Web applications provide many benefits. Most organizations seek to improve the efficiency and effectiveness of business processes through the use of software.
The benefits of web applications include:
- Simple distribution model for end users (e.g. no installation required)
- Instant propagation of changes
- Unified code base to support many platforms (desktop, tablet, mobile, etc.)
- Easy piloting of new features with a subset of users
- Lower total cost of ownership
- Well-established scalability models as user-base grows
Over the past few years, building the client-side portion of web applications has changed significantly. Web application development, while arguably better than any other platform available today, is not without its challenges. We categorize these issues as coming from three sources: technology, process, and people.
We thought it was a good opportunity to take a step back and look first at the challenges, and then the solutions for building modern web applications, and to share some of the strategies and techniques we use at SitePen to improve our approach.
In this installment, we’ll begin by looking at the challenges currently faced when building web applications.
One of the additions of the recent Dojo 1.11 release is a modern flat theme created with the Stylus preprocessor.

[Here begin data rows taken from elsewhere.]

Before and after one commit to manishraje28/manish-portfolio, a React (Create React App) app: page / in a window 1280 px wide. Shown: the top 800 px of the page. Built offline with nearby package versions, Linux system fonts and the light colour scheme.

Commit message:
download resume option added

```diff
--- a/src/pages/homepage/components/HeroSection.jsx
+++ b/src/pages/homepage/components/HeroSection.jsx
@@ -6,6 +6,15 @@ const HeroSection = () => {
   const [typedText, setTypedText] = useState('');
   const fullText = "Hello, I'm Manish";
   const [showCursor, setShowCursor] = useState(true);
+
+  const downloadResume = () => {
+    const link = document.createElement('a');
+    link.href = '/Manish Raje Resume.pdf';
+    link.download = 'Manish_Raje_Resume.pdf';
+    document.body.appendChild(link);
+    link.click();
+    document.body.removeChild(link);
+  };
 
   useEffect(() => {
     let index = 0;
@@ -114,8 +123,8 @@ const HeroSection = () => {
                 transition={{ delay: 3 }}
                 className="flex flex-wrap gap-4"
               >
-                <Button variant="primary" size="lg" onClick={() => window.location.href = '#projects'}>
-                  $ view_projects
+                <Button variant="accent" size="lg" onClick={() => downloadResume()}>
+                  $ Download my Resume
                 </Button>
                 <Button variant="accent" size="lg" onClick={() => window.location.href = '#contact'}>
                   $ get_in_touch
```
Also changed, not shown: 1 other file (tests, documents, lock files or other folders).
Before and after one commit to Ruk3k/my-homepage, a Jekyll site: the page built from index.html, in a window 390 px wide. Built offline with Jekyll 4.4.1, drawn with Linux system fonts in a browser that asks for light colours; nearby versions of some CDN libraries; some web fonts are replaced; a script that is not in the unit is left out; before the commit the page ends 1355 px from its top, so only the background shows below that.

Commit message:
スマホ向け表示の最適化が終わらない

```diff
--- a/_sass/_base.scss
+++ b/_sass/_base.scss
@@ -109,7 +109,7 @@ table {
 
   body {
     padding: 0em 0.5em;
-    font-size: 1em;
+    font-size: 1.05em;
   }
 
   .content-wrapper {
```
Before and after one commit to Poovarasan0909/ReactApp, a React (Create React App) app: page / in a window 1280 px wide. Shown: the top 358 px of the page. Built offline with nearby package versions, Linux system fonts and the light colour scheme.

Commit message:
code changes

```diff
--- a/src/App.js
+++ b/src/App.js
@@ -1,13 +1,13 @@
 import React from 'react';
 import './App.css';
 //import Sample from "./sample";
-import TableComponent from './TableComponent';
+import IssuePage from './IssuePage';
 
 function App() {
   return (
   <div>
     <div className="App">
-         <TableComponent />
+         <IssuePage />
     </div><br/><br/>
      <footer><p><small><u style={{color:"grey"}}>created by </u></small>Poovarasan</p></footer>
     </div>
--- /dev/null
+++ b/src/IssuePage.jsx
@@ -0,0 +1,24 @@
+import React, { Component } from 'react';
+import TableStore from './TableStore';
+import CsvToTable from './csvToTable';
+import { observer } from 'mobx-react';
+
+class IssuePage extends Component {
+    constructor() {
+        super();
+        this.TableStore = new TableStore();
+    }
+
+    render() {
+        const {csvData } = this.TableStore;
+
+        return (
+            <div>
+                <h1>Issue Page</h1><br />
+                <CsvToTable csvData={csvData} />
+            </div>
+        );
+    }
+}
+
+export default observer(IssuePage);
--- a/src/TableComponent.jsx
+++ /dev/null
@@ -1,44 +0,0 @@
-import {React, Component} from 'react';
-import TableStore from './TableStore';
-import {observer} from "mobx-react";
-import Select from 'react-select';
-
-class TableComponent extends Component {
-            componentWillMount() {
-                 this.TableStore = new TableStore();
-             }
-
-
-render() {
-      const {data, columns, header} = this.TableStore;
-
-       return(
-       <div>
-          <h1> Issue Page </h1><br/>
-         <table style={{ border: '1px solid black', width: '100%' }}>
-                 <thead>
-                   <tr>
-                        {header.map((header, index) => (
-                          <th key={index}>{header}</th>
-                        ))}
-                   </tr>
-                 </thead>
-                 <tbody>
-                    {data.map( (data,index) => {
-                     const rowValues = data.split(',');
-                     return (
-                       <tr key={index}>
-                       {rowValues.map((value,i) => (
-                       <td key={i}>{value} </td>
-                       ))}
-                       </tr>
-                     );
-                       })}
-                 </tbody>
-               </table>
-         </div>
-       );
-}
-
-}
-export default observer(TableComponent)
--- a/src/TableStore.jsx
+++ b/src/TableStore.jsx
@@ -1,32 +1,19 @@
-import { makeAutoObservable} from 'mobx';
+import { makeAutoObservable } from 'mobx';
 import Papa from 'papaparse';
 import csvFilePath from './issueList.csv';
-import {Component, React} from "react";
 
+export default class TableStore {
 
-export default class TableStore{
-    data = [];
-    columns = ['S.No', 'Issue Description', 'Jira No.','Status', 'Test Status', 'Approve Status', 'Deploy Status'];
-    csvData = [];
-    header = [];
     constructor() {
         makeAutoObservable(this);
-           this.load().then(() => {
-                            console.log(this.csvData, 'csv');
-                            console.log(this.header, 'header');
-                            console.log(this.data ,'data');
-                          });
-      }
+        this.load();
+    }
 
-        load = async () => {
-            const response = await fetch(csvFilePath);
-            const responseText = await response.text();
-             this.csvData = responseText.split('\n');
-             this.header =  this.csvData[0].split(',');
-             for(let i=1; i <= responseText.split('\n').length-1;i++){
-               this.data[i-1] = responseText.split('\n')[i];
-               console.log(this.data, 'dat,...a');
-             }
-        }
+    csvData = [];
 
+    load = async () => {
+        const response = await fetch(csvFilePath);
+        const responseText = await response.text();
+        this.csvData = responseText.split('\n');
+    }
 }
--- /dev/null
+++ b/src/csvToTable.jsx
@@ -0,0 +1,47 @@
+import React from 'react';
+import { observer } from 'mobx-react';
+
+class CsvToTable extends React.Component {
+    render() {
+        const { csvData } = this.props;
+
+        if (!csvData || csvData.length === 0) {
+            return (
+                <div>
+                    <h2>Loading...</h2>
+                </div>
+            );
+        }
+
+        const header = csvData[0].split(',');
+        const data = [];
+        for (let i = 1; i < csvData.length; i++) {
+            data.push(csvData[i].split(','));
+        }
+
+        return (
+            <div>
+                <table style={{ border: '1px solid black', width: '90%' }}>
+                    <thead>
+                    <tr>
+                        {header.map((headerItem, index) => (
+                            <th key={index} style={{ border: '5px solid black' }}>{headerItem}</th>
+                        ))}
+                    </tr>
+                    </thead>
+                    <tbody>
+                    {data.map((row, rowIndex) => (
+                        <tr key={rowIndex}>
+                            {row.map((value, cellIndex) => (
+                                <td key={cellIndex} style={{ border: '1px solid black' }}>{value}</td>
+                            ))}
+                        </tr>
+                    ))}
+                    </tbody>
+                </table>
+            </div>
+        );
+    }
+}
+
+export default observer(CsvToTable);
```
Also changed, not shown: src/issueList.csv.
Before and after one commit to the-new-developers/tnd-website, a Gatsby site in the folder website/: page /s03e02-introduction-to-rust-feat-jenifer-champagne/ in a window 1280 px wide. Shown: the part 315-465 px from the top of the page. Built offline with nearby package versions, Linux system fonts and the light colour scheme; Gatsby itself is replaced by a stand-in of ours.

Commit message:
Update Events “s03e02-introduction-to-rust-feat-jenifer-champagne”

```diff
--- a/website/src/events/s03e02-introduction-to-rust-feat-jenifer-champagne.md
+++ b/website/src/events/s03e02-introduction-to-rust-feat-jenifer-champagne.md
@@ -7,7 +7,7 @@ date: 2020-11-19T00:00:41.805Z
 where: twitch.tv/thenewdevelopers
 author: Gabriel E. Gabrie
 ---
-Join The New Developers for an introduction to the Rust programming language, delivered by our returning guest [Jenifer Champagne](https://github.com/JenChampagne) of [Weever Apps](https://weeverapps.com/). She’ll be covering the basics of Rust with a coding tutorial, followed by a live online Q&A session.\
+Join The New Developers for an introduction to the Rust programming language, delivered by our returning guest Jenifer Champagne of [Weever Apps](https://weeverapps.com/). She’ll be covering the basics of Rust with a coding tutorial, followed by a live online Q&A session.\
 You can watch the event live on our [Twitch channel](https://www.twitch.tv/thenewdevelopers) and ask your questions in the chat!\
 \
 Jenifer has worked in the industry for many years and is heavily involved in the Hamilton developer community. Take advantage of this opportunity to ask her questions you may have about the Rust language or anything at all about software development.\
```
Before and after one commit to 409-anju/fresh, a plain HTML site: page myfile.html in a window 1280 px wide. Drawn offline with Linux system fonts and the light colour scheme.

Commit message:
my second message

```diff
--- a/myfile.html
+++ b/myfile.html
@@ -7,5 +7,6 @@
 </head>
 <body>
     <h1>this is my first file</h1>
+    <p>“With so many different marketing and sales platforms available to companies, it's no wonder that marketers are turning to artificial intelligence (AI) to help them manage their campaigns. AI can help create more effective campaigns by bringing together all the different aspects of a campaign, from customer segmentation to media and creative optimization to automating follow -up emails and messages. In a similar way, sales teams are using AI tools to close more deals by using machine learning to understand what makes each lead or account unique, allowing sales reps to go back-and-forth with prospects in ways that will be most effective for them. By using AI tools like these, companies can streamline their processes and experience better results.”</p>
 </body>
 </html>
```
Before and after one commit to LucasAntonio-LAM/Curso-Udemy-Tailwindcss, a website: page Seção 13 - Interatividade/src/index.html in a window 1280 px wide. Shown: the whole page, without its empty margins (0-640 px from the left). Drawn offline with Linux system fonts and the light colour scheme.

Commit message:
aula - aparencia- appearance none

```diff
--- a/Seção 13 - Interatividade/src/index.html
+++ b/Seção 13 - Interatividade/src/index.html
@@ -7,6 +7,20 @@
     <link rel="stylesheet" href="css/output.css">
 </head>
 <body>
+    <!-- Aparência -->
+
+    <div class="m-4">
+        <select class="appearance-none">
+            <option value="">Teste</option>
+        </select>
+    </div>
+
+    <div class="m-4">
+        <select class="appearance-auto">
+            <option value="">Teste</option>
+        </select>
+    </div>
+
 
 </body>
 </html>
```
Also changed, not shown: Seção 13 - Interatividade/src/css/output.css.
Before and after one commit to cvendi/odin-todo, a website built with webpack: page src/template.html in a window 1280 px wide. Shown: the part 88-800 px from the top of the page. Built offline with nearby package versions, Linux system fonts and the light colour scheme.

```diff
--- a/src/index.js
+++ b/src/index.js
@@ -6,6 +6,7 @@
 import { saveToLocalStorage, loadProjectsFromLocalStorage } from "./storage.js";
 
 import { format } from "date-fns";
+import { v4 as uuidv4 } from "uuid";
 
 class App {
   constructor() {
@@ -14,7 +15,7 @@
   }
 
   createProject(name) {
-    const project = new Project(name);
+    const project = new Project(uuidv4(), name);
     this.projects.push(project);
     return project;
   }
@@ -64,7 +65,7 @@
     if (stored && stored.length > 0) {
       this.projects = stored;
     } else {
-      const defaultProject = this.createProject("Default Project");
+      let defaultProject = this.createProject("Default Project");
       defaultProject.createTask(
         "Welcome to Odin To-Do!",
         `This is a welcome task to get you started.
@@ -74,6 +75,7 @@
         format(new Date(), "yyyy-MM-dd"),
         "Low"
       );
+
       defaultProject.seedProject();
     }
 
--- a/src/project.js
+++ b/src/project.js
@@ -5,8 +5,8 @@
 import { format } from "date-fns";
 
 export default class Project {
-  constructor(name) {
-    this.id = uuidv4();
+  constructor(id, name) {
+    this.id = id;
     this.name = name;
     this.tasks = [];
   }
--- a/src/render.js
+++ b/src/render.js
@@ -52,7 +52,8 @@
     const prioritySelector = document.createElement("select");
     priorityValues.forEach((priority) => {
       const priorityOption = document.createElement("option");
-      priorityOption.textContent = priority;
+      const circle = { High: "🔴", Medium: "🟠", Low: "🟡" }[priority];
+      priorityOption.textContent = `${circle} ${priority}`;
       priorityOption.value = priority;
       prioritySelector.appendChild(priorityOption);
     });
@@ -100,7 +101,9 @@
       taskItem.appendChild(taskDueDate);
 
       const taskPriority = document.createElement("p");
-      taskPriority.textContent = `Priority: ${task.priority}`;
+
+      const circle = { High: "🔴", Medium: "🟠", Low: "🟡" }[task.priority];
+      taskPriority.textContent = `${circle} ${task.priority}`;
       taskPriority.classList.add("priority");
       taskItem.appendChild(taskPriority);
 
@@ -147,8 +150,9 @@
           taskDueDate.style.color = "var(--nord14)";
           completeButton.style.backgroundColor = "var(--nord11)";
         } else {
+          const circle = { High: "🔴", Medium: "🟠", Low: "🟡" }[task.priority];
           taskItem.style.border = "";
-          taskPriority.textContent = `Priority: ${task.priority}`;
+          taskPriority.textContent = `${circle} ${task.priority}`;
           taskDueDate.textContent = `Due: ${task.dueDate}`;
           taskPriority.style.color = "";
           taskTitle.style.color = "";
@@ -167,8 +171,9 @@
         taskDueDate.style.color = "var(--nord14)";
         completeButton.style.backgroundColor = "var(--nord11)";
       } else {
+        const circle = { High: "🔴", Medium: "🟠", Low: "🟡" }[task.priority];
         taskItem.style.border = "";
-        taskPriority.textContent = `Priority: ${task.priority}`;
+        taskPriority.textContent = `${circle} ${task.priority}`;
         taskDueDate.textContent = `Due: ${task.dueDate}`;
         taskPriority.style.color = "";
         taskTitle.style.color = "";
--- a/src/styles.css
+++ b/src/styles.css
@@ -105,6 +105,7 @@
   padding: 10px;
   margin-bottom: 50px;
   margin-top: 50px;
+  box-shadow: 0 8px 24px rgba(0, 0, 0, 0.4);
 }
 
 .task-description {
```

The flat theme allows you to apply a modern, flat look and feel to existing Dojo applications.
As part of our efforts toward Dojo 2, we knew we needed something much better than DOH, which led to our work on Intern. We described our thought process on creating Intern in a previous blog.
For the Dojo 1.11 release, we spent time updating to a more modern testing framework and converted all DOH-based tests in Dojo core to use Intern. This will allow the Dojo Toolkit to ensure code coverage across the toolkit and also allow streamlined regression testing to more quickly accept fixes and patches from the community.
Intern, via the Leadfoot WebDriver library, provides a lot of low-level control over the browsers it uses to run tests. Tests can navigate to new pages, resize the browser window, examine elements on a page, and interact with controls like inputs and buttons. Unfortunately, with all this power can come great complexity. Many testing tasks will involve a large number of low-level operations and dealing with these can be error prone and make tests difficult to follow. Command helpers to the rescue!